The ad has indeed upset the transgender community so much, that National Women's Law Center now had to make a statement explaining the joke. Because jokes are funnier when dissected.... Like I said last week, this is the year of trans and having this reaction is as predictable as asking transgender model Geena Rocero for comment on Emma Watson's #heforshe UN speech, instead of say, anyone at the UN who were the audience.

That pay should be based on gender identity is ludicrous. That anyone would choose sex reassignment surgery to receive equal pay is ludicrous. It’s also ludicrous that any woman is penalized in the workplace because of outdated stereotypes that women aren’t “breadwinners,” are not tough enough for some jobs, are too tough for other jobs, or that women’s family responsibilities distract them from their work. The Equal Payback Project uses Silverman’s brand of absurd humor to draw attention to this ludicrous situation -- it was not our intent to make light of the serious issues transgender people face. We will share statistics about job discrimination faced by transgender people as part of the Equal Payback Project. And we commit to using some of the resources raised by this project to bring awareness to the discrimination faced by transgender women and men.

The statement also contains links to studies that show earnings of transgender women workers fall by nearly a third following transition, and that transgender Americans being four times more likely to have a household income under $10,000 per year than the population as a whole. Of course there's exceptions to the rule, the highest paid female CEO in America is a transgender woman. For comparison, Yahoo’s Marissa Mayer is number 35 on the same list.

Droga5 hasn't made any statements about the ad. Sarah Silverman took to twitter and said:

If I literally got a sex change I would indeed find the work force far less friendly. The video wasn't transphobic it was transignorant - never crossed my mind. But to my *unintentional* credit- people are talking about it & so begins awareness.

Sarah continued:

"Please don't punish this cause because of my video. I certainly don't only fight for causes that concern or benefit me and I expect the same of the vital trans community."

Will Sarah be forgiven? All signs point to nope! Will the equal pay cause be derailed by this ad? Probably, and remember, I called it last week.

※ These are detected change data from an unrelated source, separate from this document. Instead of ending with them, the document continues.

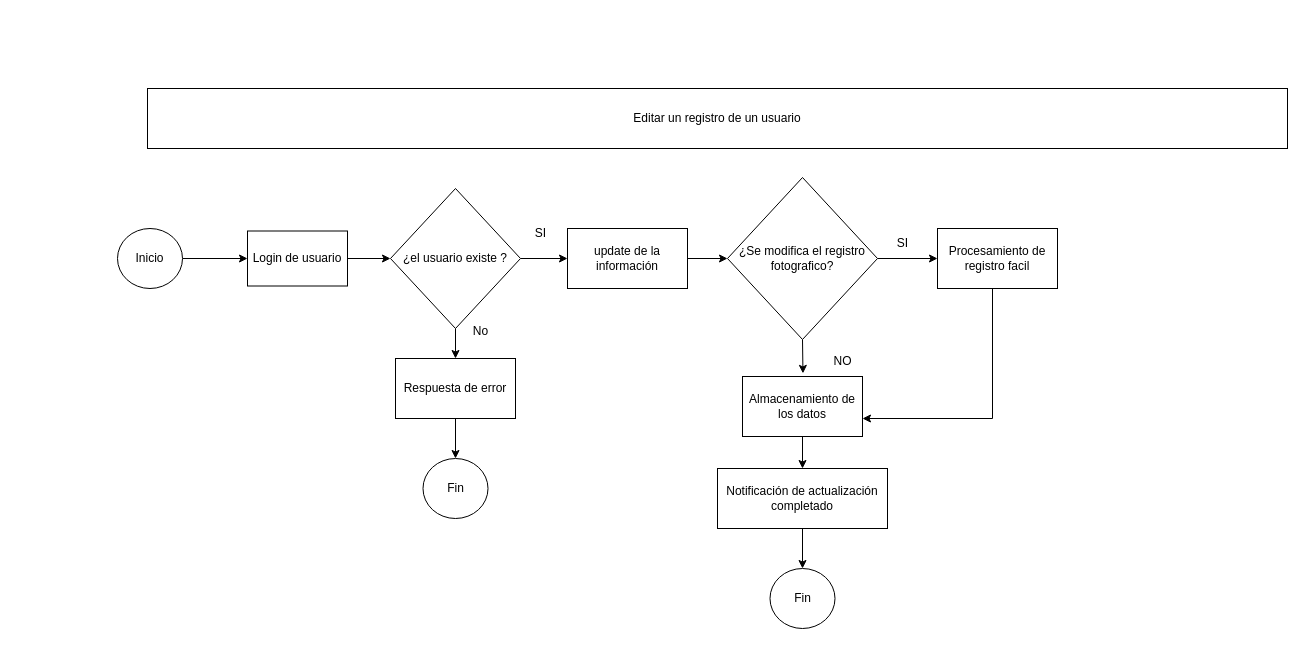
The draw.io diagram page "Funcionalidad-Editar" (2 of 3) of Diagrama sin título.drawio in juansanchezz/Prueba-IoT, before the edit. Source tidied: cells renumbered, new cells numbered last; positions are measured from the earlier drawing's top-left corner, leaving out a move shared by most shapes. Both pictures are drawn from the tidied source at 100%, with x=0, y=0 at pixel (117, 88).
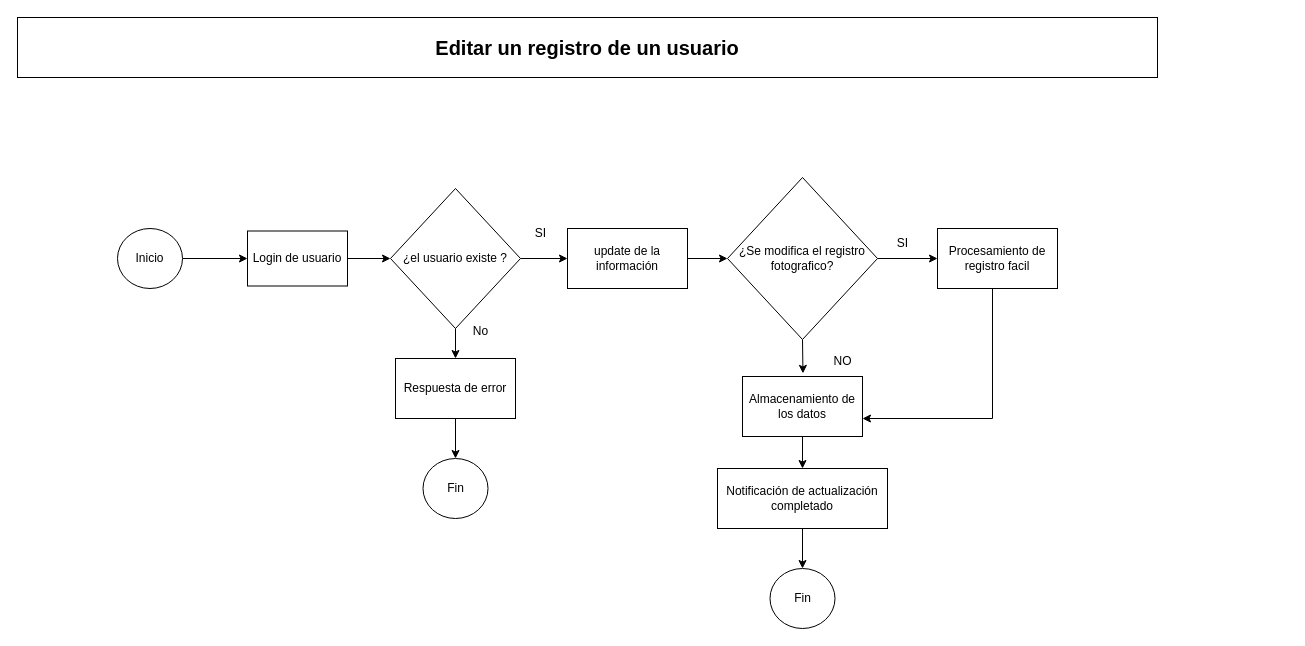
The same page after the edit.

Change to the diagram source:
```diff
@@
-    <mxCell id="3" value="Editar un registro de un usuario" style="rounded=0;whiteSpace=wrap;html=1;" parent="1" vertex="1">
-      <mxGeometry x="30" width="1140" height="60" as="geometry" />
+    <mxCell id="3" value="&lt;font style=&quot;font-size: 20px;&quot;&gt;&lt;b&gt;Editar un registro de un usuario&lt;/b&gt;&lt;/font&gt;" style="rounded=0;whiteSpace=wrap;html=1;" parent="1" vertex="1">
+      <mxGeometry x="-100" y="-71" width="1140" height="60" as="geometry" />
     </mxCell>
```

Comments (4)

  • David Felton's picture
    David Felton

    Poor Sarah Silverman. Uses humour to raise awareness for equality issues. Pisses of trans community activists in the process. I see no reason for her to apologise for anything. This ad made me laugh hard and in doing so made me think more deeply on social issues. Why should she be sorry for that? Why should anyone?

    Oct 15, 2014
  • Dabitch's picture
    Dabitch

    Sarah's jokes are crude, crass and stepping over the line very often. That's pretty much the signature of many comedians. Her joke for Obama was all about going to Florida and convince your old jewish parents to vote for him, and she threw in a jewish joke here as well that I'm sure a lot of people find distasteful. Her mistake was joking about the one thing we can no longer joke about, and I'm surprised that Droga5 hadn't noticed the wind blowing on that topic yet.

    Oct 17, 2014
  • AJ's picture
    AJ (not verified)

    Comedy is about ridiculousness and it is ridiculous to think you can get a sex-change and therefore change your salary.

    So does it make light of transgender issues? Yes and that is the very definition of comedy - making light of things. So everyone please, lighten up.

    Oct 22, 2014

Leave a comment

about the author

Dabitch Creative Director, CEO, hell-raising sweetheart and editor of Adland. Globetrotting Swede who has lived and worked in New York, London, San Francisco, Amsterdam, Copenhagen and Stockholm.